Work item: Filter the entries, keeping every line with the string "useTheme".
=-=-=-=-=
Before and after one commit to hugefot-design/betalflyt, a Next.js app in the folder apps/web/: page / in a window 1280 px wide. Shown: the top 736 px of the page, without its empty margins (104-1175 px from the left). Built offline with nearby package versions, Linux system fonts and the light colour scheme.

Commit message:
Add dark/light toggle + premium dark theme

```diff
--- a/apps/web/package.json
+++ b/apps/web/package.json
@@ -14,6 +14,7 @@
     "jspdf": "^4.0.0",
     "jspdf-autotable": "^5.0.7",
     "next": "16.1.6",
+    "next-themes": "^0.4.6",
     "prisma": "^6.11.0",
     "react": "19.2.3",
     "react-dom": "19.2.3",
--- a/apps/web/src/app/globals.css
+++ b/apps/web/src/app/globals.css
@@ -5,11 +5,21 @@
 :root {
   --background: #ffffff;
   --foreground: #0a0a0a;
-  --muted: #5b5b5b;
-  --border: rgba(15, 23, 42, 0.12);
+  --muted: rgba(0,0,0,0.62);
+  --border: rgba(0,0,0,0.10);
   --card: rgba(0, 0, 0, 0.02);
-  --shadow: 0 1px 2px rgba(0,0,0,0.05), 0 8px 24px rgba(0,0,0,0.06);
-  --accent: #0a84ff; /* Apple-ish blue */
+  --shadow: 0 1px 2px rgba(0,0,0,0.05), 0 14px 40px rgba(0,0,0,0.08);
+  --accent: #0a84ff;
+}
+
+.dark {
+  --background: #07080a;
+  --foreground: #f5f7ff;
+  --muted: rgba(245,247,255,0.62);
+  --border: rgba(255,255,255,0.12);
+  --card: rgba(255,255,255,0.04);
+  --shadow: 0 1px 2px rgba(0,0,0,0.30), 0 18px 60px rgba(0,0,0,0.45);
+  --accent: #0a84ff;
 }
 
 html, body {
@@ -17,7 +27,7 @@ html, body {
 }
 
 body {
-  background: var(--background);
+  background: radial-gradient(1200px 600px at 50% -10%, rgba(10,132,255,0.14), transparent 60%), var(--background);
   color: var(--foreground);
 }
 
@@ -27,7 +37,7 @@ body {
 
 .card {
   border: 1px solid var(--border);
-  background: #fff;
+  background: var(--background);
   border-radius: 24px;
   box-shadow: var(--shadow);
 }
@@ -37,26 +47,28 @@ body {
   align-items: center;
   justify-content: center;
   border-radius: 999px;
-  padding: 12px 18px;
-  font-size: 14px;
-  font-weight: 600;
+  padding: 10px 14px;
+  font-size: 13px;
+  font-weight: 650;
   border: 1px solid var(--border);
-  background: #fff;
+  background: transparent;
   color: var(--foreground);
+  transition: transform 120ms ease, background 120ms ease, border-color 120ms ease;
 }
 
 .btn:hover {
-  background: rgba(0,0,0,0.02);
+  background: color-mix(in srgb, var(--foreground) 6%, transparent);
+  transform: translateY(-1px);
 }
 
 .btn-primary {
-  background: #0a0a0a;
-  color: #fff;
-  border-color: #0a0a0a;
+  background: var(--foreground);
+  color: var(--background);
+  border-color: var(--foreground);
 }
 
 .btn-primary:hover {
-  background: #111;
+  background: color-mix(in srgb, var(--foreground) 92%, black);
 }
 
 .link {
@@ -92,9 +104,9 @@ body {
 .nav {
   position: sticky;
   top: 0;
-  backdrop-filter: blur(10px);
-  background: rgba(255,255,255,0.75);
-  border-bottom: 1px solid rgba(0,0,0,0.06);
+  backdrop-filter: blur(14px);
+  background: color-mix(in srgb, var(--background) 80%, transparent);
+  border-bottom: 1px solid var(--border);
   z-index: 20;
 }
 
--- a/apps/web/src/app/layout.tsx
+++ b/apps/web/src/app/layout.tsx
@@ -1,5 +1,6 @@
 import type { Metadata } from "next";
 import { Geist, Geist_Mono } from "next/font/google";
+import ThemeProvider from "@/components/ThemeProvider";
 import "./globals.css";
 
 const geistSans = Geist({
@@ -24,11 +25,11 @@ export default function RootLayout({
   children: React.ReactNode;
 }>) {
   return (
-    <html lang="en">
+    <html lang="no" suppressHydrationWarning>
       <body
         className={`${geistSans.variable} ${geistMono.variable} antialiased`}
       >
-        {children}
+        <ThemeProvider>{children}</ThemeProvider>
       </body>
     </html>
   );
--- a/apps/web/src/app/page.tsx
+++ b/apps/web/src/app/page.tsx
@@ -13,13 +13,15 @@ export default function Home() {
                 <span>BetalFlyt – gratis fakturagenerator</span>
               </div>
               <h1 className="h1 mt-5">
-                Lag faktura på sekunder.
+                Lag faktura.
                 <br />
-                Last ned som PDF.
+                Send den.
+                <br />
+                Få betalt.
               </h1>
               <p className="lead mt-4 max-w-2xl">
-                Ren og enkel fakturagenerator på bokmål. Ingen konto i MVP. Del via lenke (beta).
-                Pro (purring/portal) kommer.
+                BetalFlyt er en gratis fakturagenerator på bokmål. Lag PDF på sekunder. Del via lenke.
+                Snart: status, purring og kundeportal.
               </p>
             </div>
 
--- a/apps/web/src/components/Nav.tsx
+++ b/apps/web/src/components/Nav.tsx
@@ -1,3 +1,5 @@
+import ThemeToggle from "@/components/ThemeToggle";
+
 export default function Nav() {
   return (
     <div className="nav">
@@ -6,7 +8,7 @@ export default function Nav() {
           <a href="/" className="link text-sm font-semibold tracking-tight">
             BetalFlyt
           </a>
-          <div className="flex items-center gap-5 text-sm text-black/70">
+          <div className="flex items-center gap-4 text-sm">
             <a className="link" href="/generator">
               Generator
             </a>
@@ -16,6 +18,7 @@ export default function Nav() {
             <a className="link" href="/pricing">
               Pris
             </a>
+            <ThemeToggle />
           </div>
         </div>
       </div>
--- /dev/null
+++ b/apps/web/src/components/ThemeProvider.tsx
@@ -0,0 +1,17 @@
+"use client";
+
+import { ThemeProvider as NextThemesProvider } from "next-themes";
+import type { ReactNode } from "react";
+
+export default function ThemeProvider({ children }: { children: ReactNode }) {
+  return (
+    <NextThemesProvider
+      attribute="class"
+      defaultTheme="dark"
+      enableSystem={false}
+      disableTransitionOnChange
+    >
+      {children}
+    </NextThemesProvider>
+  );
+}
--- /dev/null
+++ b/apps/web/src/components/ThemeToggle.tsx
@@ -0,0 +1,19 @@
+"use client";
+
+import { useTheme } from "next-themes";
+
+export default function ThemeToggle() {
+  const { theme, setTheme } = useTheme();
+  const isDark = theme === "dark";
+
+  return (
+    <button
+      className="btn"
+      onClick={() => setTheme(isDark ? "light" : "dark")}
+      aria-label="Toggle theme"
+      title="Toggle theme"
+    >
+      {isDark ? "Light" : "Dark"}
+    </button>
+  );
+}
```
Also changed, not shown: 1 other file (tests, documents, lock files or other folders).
=-=-=-=-=
Output for this exercise:
+import { useTheme } from "next-themes";
+  const { theme, setTheme } = useTheme();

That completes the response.